>>

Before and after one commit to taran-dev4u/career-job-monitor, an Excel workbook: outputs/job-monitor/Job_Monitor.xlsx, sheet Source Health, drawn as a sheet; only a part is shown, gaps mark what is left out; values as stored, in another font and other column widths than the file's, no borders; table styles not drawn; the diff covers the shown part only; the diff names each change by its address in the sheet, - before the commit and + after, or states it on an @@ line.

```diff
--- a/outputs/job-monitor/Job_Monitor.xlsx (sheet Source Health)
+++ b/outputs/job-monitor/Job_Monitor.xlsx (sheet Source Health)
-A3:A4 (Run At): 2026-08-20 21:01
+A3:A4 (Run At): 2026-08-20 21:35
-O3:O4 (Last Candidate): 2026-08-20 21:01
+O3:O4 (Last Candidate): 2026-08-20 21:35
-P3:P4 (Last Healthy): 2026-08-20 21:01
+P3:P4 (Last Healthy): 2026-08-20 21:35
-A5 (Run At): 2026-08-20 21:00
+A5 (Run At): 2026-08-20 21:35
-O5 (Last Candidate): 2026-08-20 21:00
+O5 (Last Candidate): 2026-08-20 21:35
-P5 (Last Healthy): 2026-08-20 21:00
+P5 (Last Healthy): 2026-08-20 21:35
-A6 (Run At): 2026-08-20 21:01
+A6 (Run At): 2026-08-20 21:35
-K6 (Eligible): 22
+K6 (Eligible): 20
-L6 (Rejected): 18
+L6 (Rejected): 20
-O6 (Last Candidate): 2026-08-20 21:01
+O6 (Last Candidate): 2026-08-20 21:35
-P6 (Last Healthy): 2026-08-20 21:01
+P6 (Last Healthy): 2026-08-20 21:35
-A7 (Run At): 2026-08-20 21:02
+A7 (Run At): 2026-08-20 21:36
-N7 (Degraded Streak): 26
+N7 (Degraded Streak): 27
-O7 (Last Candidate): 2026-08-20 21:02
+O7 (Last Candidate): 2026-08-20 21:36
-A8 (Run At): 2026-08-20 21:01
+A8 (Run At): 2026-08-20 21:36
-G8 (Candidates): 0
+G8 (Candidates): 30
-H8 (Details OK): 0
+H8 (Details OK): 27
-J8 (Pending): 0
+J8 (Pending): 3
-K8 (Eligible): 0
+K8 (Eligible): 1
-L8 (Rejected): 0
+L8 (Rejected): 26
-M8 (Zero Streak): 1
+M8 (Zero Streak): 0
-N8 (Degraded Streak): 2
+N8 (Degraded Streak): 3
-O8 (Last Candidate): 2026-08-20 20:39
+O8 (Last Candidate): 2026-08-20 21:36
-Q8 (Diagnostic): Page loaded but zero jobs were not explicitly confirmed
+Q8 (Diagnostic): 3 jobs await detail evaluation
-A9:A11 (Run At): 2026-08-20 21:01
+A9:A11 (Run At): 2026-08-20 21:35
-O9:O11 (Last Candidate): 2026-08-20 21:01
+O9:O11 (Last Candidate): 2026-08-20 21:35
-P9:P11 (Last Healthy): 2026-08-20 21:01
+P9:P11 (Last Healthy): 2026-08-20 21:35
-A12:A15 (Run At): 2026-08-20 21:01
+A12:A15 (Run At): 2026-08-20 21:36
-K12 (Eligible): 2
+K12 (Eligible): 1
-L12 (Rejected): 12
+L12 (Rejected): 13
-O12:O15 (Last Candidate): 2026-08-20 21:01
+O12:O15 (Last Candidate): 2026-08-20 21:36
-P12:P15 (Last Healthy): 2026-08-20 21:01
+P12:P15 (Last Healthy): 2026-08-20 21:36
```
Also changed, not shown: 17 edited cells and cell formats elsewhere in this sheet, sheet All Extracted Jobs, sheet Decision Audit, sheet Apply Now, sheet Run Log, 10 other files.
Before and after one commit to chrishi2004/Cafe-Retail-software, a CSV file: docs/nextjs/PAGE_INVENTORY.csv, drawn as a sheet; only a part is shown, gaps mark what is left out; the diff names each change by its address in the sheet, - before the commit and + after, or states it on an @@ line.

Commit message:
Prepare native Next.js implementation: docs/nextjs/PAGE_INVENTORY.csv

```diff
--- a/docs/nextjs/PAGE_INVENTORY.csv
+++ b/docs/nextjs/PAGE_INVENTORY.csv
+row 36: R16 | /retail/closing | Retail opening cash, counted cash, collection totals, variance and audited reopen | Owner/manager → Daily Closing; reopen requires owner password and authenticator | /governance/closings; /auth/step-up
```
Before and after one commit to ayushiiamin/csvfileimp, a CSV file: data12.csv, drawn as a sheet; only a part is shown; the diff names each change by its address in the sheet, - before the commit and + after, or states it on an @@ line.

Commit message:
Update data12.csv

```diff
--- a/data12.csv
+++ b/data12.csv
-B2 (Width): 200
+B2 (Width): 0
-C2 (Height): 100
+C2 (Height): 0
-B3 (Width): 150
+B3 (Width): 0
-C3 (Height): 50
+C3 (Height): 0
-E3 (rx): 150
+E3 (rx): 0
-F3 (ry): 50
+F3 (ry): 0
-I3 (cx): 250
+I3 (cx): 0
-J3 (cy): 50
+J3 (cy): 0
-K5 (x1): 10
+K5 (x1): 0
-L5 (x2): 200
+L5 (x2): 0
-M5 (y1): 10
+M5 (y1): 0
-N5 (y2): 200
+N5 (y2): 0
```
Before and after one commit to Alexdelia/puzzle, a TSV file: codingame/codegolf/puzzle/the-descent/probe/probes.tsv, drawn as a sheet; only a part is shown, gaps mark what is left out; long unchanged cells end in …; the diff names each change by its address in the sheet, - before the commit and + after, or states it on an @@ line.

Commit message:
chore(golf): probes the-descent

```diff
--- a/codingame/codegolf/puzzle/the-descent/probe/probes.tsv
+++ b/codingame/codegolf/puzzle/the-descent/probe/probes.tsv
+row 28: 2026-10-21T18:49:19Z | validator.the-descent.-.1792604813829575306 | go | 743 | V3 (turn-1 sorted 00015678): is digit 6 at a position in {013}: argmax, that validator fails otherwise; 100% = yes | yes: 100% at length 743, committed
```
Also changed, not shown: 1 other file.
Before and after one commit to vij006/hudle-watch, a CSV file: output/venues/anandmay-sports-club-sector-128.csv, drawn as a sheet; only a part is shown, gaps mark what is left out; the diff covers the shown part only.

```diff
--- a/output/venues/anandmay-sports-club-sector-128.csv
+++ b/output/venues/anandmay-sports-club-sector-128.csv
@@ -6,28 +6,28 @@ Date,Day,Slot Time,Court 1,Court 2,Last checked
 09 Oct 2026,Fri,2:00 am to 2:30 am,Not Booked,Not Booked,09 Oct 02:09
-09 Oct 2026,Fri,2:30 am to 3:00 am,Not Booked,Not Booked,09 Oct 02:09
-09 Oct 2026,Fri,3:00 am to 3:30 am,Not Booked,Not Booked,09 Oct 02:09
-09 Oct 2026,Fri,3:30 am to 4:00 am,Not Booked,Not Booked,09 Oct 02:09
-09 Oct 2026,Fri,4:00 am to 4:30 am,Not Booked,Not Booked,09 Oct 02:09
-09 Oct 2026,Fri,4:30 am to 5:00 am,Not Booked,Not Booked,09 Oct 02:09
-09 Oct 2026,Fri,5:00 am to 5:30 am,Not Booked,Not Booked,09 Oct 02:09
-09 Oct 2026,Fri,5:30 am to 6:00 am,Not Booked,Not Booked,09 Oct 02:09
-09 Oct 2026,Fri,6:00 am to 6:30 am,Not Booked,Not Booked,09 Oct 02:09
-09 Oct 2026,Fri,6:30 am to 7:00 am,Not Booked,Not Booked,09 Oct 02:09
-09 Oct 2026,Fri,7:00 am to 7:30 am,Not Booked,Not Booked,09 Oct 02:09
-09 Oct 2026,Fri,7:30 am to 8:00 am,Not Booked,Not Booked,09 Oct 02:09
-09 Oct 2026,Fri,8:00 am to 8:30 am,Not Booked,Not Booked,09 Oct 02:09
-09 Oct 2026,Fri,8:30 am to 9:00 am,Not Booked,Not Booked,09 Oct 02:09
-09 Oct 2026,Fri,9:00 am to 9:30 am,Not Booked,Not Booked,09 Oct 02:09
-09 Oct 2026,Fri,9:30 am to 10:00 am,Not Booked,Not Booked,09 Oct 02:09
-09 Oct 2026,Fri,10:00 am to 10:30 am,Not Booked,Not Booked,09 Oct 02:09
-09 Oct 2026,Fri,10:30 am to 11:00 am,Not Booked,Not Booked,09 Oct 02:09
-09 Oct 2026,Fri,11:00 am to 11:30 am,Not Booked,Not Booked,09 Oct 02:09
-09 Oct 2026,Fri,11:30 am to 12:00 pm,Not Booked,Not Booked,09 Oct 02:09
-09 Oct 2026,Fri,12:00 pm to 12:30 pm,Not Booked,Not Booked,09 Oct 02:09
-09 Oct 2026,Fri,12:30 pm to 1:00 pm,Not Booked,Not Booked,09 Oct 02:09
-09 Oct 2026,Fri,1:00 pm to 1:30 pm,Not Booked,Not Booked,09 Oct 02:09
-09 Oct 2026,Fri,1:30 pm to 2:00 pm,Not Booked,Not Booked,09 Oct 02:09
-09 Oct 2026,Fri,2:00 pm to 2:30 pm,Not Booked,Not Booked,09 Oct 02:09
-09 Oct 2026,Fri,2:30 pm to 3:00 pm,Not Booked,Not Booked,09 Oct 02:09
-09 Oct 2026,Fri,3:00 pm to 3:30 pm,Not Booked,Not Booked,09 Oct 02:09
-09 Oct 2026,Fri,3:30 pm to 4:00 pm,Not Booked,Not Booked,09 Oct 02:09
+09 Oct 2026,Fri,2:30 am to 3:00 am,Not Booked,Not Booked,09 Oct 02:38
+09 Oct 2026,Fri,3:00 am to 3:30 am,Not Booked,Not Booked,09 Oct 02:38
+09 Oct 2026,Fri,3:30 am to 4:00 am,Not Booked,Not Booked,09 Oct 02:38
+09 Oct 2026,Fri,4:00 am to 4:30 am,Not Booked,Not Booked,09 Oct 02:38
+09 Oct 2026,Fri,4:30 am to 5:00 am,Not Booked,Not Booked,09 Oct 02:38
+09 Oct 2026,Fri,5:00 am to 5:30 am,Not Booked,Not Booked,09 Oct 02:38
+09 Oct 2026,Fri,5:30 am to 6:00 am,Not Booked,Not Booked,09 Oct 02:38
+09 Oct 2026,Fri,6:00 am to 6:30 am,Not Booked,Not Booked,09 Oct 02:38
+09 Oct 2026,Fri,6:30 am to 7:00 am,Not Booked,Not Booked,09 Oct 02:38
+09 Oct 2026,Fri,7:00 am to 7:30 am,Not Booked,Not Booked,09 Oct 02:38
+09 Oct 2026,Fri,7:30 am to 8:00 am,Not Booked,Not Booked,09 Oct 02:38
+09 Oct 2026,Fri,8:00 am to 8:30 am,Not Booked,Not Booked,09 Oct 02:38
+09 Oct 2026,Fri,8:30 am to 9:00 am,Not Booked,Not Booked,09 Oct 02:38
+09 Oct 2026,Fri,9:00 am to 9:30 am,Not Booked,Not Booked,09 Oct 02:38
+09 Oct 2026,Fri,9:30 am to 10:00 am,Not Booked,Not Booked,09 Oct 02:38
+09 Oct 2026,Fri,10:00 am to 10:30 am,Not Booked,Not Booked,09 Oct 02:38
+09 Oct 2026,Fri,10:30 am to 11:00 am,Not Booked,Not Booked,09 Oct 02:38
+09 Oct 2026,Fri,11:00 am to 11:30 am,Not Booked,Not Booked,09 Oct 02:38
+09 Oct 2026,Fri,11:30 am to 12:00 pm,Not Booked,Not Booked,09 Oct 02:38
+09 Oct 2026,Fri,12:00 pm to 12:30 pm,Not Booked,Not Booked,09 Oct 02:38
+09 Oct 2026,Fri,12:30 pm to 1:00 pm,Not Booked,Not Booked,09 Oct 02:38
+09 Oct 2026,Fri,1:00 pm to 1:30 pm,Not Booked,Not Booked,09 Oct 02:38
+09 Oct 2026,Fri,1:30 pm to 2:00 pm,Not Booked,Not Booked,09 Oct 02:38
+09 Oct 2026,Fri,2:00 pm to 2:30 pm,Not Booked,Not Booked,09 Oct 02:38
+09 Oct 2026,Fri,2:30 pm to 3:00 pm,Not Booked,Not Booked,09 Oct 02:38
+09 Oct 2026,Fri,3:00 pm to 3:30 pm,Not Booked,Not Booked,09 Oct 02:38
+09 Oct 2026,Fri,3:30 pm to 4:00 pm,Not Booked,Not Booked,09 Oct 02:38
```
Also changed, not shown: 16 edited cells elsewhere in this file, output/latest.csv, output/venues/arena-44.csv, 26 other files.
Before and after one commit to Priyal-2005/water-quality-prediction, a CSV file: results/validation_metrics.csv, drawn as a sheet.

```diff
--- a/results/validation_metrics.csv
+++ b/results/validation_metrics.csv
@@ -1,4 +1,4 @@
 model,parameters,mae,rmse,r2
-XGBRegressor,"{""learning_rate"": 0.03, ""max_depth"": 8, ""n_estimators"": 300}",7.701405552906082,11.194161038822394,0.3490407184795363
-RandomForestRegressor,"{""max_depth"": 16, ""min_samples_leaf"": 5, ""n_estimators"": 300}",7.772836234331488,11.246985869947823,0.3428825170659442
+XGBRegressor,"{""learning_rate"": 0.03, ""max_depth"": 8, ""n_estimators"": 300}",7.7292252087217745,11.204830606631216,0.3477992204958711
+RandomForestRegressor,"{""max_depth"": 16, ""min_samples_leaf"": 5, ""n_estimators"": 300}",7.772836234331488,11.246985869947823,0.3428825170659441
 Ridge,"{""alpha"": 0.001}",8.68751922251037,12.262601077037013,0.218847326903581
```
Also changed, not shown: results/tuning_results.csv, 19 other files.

<<

_TASK REQUIREMENTS_:
Go through the listing above and return every line where the word "nextjs" occurs.

_TASK OUTPUT_:
Before and after one commit to chrishi2004/Cafe-Retail-software, a CSV file: docs/nextjs/PAGE_INVENTORY.csv, drawn as a sheet; only a part is shown, gaps mark what is left out; the diff names each change by its address in the sheet, - before the commit and + after, or states it on an @@ line.
Prepare native Next.js implementation: docs/nextjs/PAGE_INVENTORY.csv
--- a/docs/nextjs/PAGE_INVENTORY.csv
+++ b/docs/nextjs/PAGE_INVENTORY.csv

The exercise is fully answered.